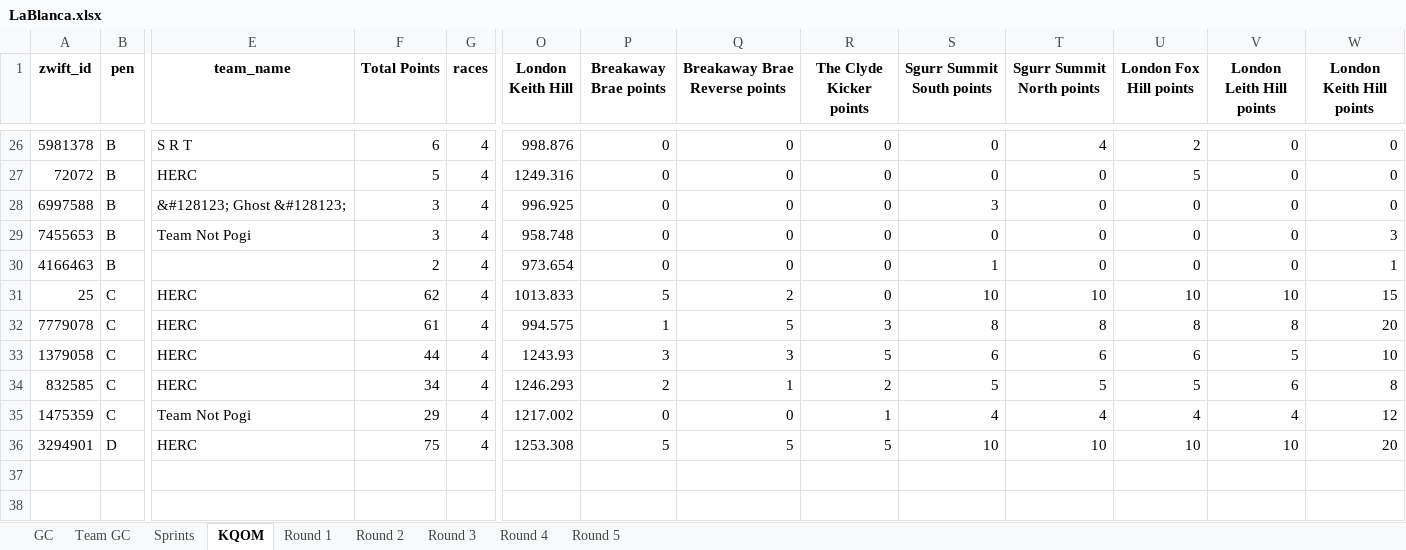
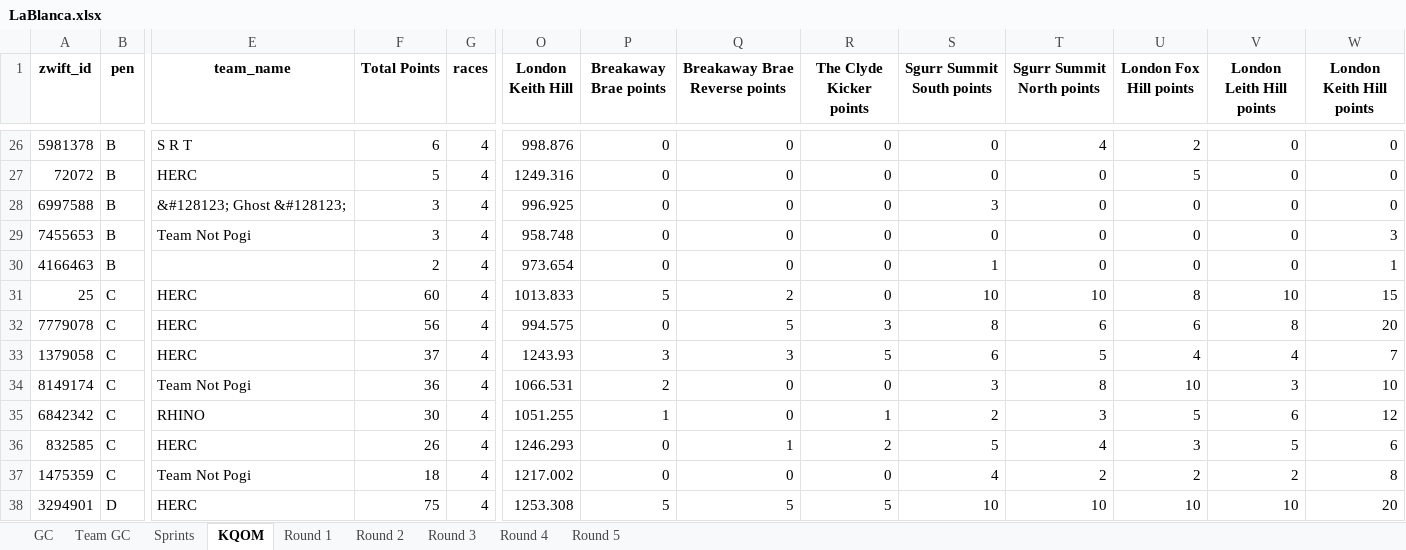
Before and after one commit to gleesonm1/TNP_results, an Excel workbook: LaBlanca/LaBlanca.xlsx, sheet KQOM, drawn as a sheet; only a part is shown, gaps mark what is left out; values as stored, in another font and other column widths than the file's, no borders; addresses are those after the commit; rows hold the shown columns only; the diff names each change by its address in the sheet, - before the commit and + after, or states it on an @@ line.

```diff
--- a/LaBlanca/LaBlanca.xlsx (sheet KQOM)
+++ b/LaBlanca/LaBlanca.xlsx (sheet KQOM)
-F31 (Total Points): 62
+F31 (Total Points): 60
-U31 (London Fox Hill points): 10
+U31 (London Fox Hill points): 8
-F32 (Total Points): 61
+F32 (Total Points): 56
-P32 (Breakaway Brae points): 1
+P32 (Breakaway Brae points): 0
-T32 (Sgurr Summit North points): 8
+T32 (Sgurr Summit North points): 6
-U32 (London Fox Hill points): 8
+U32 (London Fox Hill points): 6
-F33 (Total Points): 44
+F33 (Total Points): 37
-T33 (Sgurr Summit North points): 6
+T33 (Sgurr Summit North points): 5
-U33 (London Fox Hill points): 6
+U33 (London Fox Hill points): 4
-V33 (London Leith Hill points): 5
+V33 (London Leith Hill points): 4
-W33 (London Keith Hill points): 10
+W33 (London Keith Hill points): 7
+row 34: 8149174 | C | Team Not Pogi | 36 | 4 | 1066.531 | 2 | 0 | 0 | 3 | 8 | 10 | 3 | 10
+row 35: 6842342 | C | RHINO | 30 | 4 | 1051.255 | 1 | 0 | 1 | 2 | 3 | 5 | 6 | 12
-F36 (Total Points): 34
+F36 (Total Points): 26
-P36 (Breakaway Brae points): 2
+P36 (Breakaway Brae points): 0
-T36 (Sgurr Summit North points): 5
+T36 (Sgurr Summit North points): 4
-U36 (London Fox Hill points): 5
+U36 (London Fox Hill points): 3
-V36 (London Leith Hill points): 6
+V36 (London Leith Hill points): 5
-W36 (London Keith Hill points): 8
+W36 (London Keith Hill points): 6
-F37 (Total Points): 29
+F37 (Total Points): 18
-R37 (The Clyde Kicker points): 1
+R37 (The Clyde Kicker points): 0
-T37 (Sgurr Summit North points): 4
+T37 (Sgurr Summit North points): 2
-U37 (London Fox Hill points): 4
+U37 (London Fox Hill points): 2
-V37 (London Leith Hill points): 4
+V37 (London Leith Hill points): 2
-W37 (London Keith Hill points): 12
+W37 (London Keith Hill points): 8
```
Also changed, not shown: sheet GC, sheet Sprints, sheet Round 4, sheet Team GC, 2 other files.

====

(PROBLEM) A verbatim printout of the entries above is expected, free of pictures.

(RESULT OF THIS EXERCISE)
Before and after one commit to gleesonm1/TNP_results, an Excel workbook: LaBlanca/LaBlanca.xlsx, sheet KQOM, drawn as a sheet; only a part is shown, gaps mark what is left out; values as stored, in another font and other column widths than the file's, no borders; addresses are those after the commit; rows hold the shown columns only; the diff names each change by its address in the sheet, - before the commit and + after, or states it on an @@ line.

```diff
--- a/LaBlanca/LaBlanca.xlsx (sheet KQOM)
+++ b/LaBlanca/LaBlanca.xlsx (sheet KQOM)
-F31 (Total Points): 62
+F31 (Total Points): 60
-U31 (London Fox Hill points): 10
+U31 (London Fox Hill points): 8
-F32 (Total Points): 61
+F32 (Total Points): 56
-P32 (Breakaway Brae points): 1
+P32 (Breakaway Brae points): 0
-T32 (Sgurr Summit North points): 8
+T32 (Sgurr Summit North points): 6
-U32 (London Fox Hill points): 8
+U32 (London Fox Hill points): 6
-F33 (Total Points): 44
+F33 (Total Points): 37
-T33 (Sgurr Summit North points): 6
+T33 (Sgurr Summit North points): 5
-U33 (London Fox Hill points): 6
+U33 (London Fox Hill points): 4
-V33 (London Leith Hill points): 5
+V33 (London Leith Hill points): 4
-W33 (London Keith Hill points): 10
+W33 (London Keith Hill points): 7
+row 34: 8149174 | C | Team Not Pogi | 36 | 4 | 1066.531 | 2 | 0 | 0 | 3 | 8 | 10 | 3 | 10
+row 35: 6842342 | C | RHINO | 30 | 4 | 1051.255 | 1 | 0 | 1 | 2 | 3 | 5 | 6 | 12
-F36 (Total Points): 34
+F36 (Total Points): 26
-P36 (Breakaway Brae points): 2
+P36 (Breakaway Brae points): 0
-T36 (Sgurr Summit North points): 5
+T36 (Sgurr Summit North points): 4
-U36 (London Fox Hill points): 5
+U36 (London Fox Hill points): 3
-V36 (London Leith Hill points): 6
+V36 (London Leith Hill points): 5
-W36 (London Keith Hill points): 8
+W36 (London Keith Hill points): 6
-F37 (Total Points): 29
+F37 (Total Points): 18
-R37 (The Clyde Kicker points): 1
+R37 (The Clyde Kicker points): 0
-T37 (Sgurr Summit North points): 4
+T37 (Sgurr Summit North points): 2
-U37 (London Fox Hill points): 4
+U37 (London Fox Hill points): 2
-V37 (London Leith Hill points): 4
+V37 (London Leith Hill points): 2
-W37 (London Keith Hill points): 12
+W37 (London Keith Hill points): 8
```
Also changed, not shown: sheet GC, sheet Sprints, sheet Round 4, sheet Team GC, 2 other files.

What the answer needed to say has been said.